• Your goal:
Only the lines that hold "日常运行使用" should be in the answer, each copied from the data below.

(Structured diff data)
===============

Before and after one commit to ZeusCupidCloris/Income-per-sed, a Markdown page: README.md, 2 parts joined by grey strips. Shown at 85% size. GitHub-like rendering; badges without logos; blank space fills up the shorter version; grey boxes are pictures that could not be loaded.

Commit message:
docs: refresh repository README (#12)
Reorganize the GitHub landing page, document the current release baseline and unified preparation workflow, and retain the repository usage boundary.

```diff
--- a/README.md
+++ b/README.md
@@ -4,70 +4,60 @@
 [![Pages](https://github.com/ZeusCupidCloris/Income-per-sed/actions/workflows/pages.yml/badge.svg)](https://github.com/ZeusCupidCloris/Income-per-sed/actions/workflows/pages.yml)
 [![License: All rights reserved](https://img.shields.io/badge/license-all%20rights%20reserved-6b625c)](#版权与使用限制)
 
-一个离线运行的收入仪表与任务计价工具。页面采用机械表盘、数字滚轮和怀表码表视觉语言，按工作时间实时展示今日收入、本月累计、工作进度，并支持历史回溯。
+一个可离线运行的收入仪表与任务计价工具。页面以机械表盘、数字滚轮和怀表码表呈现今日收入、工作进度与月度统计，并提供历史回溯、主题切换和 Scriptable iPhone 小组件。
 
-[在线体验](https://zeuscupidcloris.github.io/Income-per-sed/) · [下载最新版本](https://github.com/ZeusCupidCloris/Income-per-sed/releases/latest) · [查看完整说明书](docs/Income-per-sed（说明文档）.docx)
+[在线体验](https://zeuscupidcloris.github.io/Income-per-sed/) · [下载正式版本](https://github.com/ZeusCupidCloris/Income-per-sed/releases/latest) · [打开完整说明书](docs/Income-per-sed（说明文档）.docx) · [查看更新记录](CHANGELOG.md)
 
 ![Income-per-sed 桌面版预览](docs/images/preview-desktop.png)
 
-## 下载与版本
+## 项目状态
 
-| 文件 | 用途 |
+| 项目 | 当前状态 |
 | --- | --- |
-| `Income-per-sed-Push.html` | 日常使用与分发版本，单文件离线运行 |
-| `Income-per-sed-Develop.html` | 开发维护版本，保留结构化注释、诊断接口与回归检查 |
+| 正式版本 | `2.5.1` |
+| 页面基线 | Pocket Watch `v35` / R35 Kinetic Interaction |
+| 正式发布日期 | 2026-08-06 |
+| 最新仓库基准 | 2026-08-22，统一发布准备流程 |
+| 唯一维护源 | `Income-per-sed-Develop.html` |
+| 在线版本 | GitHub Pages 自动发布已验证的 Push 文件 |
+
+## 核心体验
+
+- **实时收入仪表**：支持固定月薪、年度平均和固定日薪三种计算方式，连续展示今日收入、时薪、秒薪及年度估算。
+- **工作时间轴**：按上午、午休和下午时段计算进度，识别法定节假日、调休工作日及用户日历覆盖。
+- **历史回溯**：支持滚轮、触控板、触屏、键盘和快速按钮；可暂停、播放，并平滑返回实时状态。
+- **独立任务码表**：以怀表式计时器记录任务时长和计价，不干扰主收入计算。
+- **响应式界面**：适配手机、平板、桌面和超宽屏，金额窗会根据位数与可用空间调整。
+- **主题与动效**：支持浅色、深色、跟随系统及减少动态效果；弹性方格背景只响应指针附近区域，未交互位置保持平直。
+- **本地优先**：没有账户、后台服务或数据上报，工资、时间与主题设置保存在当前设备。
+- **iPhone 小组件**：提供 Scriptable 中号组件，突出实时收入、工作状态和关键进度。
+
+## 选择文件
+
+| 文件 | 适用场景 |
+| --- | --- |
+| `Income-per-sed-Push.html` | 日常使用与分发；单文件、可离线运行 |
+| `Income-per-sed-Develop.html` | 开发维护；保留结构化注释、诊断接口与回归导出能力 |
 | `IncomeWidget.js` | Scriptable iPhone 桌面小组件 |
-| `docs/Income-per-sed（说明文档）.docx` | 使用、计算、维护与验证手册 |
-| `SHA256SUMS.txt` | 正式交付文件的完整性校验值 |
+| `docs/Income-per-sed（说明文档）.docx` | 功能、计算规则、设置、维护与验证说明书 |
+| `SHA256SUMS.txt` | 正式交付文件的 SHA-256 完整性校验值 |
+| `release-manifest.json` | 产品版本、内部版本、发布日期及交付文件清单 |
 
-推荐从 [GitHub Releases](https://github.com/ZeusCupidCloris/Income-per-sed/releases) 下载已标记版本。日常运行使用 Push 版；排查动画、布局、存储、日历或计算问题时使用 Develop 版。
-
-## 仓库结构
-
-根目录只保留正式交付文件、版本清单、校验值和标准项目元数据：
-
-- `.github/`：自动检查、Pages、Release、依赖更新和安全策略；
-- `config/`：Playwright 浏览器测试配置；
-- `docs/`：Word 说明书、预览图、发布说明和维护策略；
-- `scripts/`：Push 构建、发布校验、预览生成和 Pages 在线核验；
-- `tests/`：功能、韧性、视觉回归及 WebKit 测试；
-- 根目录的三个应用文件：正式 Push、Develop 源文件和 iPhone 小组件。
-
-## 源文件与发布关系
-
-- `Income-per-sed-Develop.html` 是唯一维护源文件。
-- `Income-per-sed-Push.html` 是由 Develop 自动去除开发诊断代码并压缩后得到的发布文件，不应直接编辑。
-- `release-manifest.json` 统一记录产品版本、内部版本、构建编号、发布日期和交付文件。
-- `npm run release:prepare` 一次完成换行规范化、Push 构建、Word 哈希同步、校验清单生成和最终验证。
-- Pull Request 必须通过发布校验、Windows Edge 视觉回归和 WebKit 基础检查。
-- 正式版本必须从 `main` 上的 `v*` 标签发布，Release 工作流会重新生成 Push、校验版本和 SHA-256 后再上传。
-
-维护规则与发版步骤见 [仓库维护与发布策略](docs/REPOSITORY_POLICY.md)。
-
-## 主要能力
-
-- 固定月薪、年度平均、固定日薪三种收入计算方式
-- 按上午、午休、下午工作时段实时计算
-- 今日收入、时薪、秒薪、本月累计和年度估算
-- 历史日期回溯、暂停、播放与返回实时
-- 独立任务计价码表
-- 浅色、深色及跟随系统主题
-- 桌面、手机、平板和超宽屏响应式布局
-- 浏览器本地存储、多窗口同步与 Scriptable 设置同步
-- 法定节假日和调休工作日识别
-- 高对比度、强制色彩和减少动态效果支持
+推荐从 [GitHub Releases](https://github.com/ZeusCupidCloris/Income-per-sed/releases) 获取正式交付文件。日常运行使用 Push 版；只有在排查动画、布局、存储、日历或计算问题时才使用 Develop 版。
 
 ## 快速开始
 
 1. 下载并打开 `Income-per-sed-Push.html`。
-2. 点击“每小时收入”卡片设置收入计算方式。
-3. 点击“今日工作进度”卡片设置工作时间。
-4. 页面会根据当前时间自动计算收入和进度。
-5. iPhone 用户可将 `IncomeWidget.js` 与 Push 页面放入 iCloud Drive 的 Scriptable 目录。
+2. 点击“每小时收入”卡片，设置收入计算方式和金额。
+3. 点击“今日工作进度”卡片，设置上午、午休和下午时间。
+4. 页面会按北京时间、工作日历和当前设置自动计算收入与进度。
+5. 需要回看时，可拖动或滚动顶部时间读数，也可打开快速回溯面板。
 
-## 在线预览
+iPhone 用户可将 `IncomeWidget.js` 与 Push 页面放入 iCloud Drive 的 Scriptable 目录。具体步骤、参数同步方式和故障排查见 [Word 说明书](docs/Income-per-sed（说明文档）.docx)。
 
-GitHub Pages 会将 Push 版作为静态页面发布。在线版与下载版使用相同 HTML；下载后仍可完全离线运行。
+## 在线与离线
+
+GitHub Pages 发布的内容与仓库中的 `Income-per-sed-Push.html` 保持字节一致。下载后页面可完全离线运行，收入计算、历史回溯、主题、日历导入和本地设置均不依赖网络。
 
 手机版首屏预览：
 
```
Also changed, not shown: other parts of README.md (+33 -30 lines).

===============

• Solution to the problem:
-推荐从 [GitHub Releases](https://github.com/ZeusCupidCloris/Income-per-sed/releases) 下载已标记版本。日常运行使用 Push 版；排查动画、布局、存储、日历或计算问题时使用 Develop 版。
+推荐从 [GitHub Releases](https://github.com/ZeusCupidCloris/Income-per-sed/releases) 获取正式交付文件。日常运行使用 Push 版；只有在排查动画、布局、存储、日历或计算问题时才使用 Develop 版。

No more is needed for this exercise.